The visit to the after school program in Daegu, a city four hours away from Seoul, was a chance to observe elementary school children learn English and social skills. Like all children, they were inquisitive, happy to be out of school and excited to do a craft activity about Thanksgiving. The volunteer teacher was Canadian. She came to the program once a week and truly enjoyed working with the students. The younger student was a great artist and a chatterbox. The older student was very serious and diligent. We made a craft together. Then had dinner with the teacher and staff. It was a lovely afternoon. These students reminded me of the Korean students I teach – there was no difference between North and South.
The program is part of an initiative led by the Center for North Korean Defectors- Hana Center. I was impressed by the quality of care and organization and inspired by their work. Jane Kim, a Senior Manager for the program, was generous with her time and knowledge and gave me a short course on NKDs and the process of resettlement. The information and literature she shared with me made it easier for me to understand this very complicated subject.
The second visit was to an alternative high school. Yeomyung School sits across the iconic Seoul Tower, on top of a steep hill in a building that looks nothing like a school. The staff at the school is warm, caring, dedicated and understanding. They shared information generously about their mission and their students. They face an incredible difficult job providing counseling, guidance, love, discipline and academics to 107 students ranging from 14 to 24 years old. Many of the students are here alone and many with their families. For those students who live far from Seoul or who are no family, the school provides housing, a kind of “rooming house”.
Part of the challenge is similar to working with adolescents in any school. They can be angry, defiant and rebellious. However, these students have a much heavier emotional load that makes the job of these educators that much more challenging.
The class I observed was inspirational. It was a group of nine students who will be graduating this year. Many of them will be going to university. They are “top” students, engaging, smart, funny, curious and chatty. The teacher was from England and said that she loved this class and would be sad when it ends. I can understand why. She knew her students and what their interests were. The amount of spoken English in this lesson was the most I have heard in any English class in the past three months.The students worked in pairs answering a series of questions she had on the board. It was a revealing lesson.
- What is the most beautiful place you have ever visited? Jeju Island
- Where is the coldest place you have ever been to? North Korea
- Where is the hottest place you have ever been to? China and Laos
- What was the best day of your life? Coming to South Korea. Was so beautiful this day.
One of the students offered an explanation as to why he should learn English, “ I have to learn English to get good company”. Then he asked me my age and said, “In U.S. not polite to ask age but we are in Korea”. Then he said, “When in Rome…” to which I told him how old I am. He was extremely curious about my personal life and life in the States. I was impressed with how quickly he learned some expressions and how he already knew some cultural differences.

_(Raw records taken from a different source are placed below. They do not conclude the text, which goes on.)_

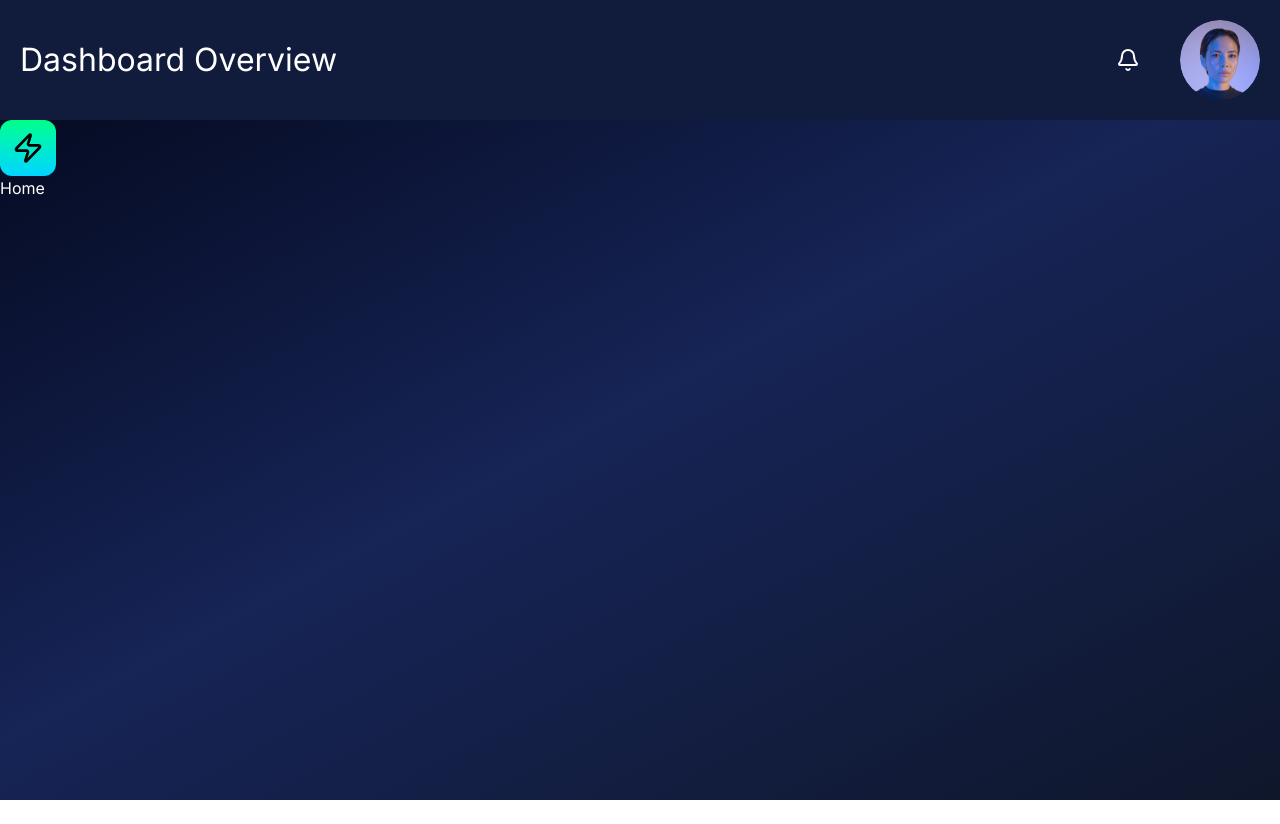
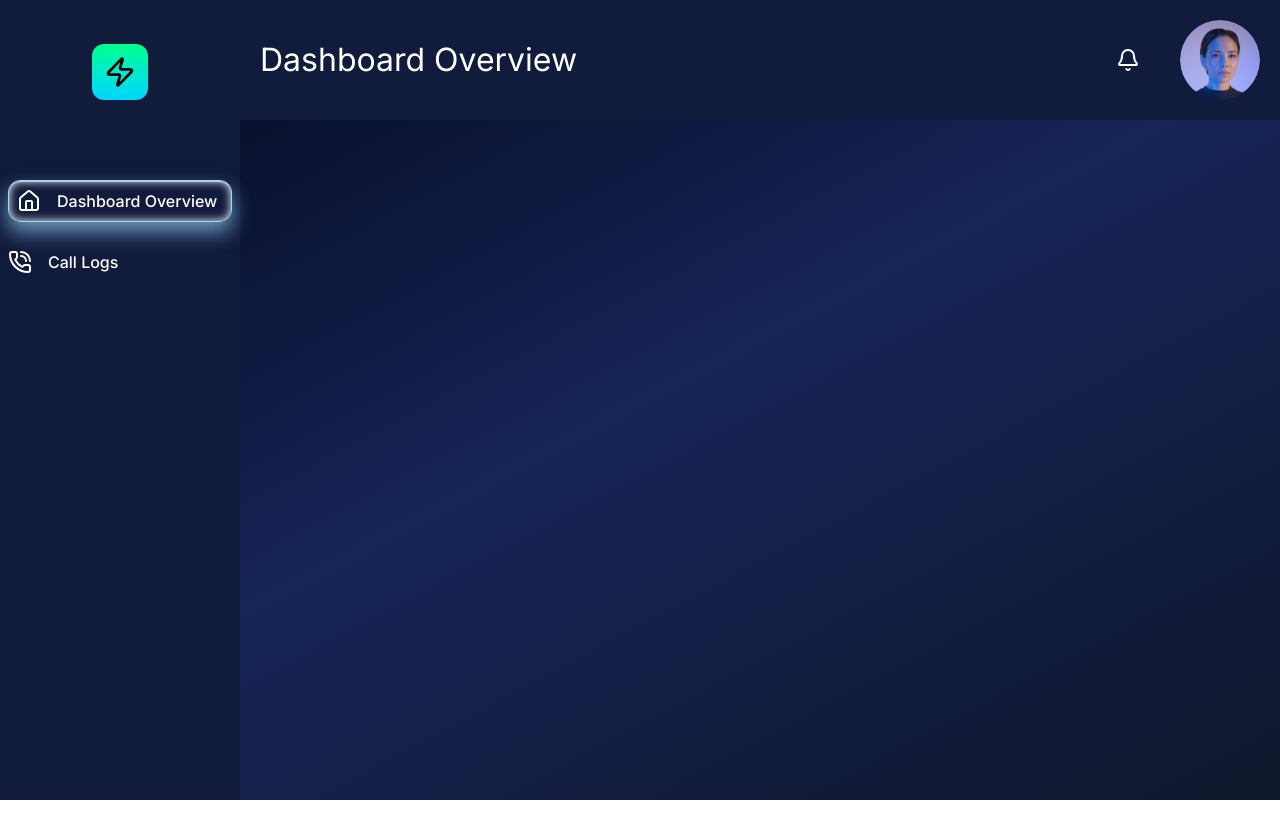
Before and after one commit to AtikHasan16/task-manager-dashboard, a React (Vite) app: page / in a window 1280 px wide. Before the commit the page ends 800 px from the top, so only its background shows below. Built offline with nearby package versions, Linux system fonts and the light colour scheme.

Commit message:
added sidebar with active route design buttons

```diff
--- a/src/components/Logo.jsx
+++ b/src/components/Logo.jsx
@@ -1,11 +1,15 @@
 import { Power, Zap } from "lucide-react";
 import React from "react";
+import { Link } from "react-router";
 
 const Logo = () => {
   return (
-    <div className="bg-linear-to-b from-[#00FF88] to-[#00D4FF] p-3 rounded-xl text-black w-fit">
+    <Link
+      to="/"
+      className="bg-linear-to-b from-[#00FF88] to-[#00D4FF] p-3 rounded-xl text-black w-fit"
+    >
       <Zap size={32}></Zap>
-    </div>
+    </Link>
   );
 };
 
--- a/src/components/Sidebar.jsx
+++ b/src/components/Sidebar.jsx
@@ -1,14 +1,35 @@
-import React from 'react'
-import Logo from './Logo'
+import React from "react";
+import Logo from "./Logo";
+import {  NavLink } from "react-router";
+import { Home, PhoneCall } from "lucide-react";
 
 const Sidebar = () => {
+  const links = (
+    <>
+      <li>
+        <NavLink to="/" className="flex items-center gap-4">
+          <Home></Home>{" "}
+          <span className="hidden lg:flex">Dashboard Overview</span>
+        </NavLink>
+      </li>
+      <li>
+        <NavLink to="/call-logs" className="flex items-center gap-4">
+          <PhoneCall></PhoneCall>{" "}
+          <span className="hidden lg:flex">Call Logs</span>
+        </NavLink>
+      </li>
+    </>
+  );
   return (
-    <div>
-      <div>
+    <div className="bg-primary text-white h-screen p-2">
+      <div className="flex justify-center pt-9">
         <Logo></Logo>
       </div>
+      <div>
+        <ul className="mt-20 flex flex-col gap-7 font-medium">{links}</ul>
+      </div>
     </div>
-  )
-}
+  );
+};
 
-export default Sidebar
+export default Sidebar;
--- a/src/index.css
+++ b/src/index.css
@@ -13,6 +13,19 @@
   font-style: normal;
 }
 
+.active {
+  border: 1px solid white;
+  padding: 8px;
+  border-radius: 12px;
+  backdrop-filter: blur(4px);
+  border: 1px solid rgb(155, 218, 255);
+  box-shadow:
+    inset 0 1px 1px rgba(255, 255, 255, 0.6),
+    inset 0 0 10px rgba(255, 255, 255),
+    0 10px 20px rgba(155, 218, 255, 0.651);
+  transition: all 0.3s ease;
+}
+
 body {
   font-family: "Inter", sans-serif;
   height: 100vh;
--- a/src/layouts/DashLayout.jsx
+++ b/src/layouts/DashLayout.jsx
@@ -6,12 +6,15 @@ import Sidebar from "../components/Sidebar";
 const DashLayout = () => {
   return (
     <>
-      <header>
+      <div className="flex">
+
+      <header className="order-1 flex-1">
         <Navbar></Navbar>
       </header>
-      <aside>
+      <aside className=" w-20 md:w-40 lg:w-60  ">
         <Sidebar></Sidebar>
       </aside>
+      </div>
       <main>
         <Outlet></Outlet>
       </main>
```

At the end of the lesson, they shared their dreams as they move on to become members of Korean society.
“ I have a dream I should learn English to be a chemistry teacher”.
“I have a dream to be a CEO of a new Artificial Intelligence company”.
“I dream want to be a hotelier.”
“ I want to be policeman”.
“I dream I want to be business”.
“I dream I want to be a veterinary”.
It was a memorable afternoon that showed me the power of hopes and aspirations and of how education can open doors – for real.